Activity >> Look for the string "animation" in the listing below and copy every line in which it appears.

Exercise data >>
*** Block opens ***

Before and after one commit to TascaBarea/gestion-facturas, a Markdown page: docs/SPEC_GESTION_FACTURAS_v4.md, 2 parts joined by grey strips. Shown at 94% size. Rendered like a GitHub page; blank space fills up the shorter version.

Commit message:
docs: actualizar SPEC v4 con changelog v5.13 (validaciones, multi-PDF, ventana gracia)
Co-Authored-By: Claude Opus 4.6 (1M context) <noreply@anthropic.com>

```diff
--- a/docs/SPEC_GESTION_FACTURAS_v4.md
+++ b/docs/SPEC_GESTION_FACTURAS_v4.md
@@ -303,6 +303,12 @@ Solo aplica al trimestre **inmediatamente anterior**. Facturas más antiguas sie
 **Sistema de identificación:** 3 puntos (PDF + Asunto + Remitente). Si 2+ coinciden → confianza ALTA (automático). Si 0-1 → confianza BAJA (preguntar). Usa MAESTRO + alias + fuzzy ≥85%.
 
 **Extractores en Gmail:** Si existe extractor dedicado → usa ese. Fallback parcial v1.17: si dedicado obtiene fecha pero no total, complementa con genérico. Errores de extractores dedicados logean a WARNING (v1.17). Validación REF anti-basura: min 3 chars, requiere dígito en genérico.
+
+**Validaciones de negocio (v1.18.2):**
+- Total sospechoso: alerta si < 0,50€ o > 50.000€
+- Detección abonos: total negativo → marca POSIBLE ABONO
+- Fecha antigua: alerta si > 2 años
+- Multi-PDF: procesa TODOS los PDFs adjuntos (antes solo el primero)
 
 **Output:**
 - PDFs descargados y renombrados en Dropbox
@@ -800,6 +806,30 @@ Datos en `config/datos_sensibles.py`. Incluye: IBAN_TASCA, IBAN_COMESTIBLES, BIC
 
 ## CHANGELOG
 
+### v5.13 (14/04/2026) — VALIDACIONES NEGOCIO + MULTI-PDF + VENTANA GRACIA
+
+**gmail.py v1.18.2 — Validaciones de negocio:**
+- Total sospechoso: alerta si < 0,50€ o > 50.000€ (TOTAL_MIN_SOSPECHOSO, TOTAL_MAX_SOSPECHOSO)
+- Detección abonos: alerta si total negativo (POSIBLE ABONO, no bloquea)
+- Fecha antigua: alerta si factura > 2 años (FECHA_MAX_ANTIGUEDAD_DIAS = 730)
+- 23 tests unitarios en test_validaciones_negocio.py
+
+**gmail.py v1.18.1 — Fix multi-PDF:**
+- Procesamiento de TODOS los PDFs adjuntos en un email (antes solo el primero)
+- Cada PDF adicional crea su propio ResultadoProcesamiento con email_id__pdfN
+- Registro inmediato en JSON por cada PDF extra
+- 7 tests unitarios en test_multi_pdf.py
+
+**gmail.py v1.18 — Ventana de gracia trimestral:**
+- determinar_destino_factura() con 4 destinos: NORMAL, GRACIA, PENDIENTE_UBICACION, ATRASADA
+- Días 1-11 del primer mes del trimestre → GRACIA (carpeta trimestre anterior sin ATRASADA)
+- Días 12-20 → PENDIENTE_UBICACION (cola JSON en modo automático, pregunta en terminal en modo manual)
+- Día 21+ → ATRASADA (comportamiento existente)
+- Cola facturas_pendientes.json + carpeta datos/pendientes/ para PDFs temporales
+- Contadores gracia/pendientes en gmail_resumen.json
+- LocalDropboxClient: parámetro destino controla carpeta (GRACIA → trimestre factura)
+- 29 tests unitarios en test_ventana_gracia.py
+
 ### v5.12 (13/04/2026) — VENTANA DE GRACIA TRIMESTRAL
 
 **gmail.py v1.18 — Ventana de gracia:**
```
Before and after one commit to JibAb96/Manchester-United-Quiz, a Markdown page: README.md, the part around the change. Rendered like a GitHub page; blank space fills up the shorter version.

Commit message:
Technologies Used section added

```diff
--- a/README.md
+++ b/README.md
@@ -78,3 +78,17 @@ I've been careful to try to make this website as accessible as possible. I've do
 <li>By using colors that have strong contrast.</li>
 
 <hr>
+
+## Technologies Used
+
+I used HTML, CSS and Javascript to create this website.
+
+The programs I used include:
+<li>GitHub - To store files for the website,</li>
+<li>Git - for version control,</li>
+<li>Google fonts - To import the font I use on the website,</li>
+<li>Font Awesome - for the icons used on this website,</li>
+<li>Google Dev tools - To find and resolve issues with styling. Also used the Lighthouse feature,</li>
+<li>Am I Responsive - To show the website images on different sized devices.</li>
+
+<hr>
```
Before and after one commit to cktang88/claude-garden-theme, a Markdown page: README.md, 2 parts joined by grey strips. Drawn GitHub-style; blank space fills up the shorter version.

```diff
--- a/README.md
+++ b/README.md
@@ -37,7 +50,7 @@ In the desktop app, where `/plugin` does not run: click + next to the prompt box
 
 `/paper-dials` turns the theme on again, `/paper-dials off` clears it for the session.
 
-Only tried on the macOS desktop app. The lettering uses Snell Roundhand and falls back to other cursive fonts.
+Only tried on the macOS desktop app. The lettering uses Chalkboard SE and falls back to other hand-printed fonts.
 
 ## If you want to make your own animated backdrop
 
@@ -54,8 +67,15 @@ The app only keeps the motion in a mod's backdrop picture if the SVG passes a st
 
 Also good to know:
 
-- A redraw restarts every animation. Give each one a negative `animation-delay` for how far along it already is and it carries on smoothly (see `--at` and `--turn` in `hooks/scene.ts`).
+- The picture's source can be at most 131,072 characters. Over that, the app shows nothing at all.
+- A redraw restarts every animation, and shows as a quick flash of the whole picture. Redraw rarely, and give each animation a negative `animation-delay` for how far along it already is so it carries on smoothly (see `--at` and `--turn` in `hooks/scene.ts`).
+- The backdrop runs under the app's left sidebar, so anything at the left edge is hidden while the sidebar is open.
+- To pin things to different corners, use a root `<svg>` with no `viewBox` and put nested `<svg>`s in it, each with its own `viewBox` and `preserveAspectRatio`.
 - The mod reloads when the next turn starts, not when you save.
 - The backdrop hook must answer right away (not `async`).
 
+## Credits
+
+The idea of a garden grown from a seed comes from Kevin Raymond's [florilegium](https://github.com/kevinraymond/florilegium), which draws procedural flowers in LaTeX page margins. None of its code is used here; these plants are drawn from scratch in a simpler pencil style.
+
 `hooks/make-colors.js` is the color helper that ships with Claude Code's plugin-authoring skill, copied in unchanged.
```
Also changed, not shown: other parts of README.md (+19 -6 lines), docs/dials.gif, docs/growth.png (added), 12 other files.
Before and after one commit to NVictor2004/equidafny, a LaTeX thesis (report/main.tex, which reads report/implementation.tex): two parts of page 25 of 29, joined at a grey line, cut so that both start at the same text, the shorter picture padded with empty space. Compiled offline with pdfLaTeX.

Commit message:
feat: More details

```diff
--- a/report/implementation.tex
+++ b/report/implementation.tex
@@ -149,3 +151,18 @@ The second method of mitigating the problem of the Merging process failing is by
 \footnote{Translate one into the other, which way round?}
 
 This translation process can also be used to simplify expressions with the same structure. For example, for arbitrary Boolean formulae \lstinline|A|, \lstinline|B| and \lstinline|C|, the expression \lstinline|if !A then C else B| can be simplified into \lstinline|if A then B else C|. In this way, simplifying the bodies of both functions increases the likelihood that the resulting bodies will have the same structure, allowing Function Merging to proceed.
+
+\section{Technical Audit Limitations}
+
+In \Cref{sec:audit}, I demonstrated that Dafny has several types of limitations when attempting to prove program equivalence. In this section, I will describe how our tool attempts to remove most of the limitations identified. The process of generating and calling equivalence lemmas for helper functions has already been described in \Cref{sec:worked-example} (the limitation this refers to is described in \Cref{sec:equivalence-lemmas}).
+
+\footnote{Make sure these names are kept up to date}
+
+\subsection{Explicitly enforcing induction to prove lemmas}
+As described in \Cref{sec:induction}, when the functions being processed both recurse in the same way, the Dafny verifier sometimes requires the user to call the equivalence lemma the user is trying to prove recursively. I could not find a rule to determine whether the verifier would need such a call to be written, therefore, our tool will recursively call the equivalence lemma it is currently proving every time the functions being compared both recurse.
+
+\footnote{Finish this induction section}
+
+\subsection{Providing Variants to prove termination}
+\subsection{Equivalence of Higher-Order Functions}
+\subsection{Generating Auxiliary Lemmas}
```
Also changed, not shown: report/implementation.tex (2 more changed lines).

*** Block closes ***

Problem solution >>
-- A redraw restarts every animation. Give each one a negative `animation-delay` for how far along it already is and it carries on smoothly (see `--at` and `--turn` in `hooks/scene.ts`).
+- A redraw restarts every animation, and shows as a quick flash of the whole picture. Redraw rarely, and give each animation a negative `animation-delay` for how far along it already is so it carries on smoothly (see `--at` and `--turn` in `hooks/scene.ts`).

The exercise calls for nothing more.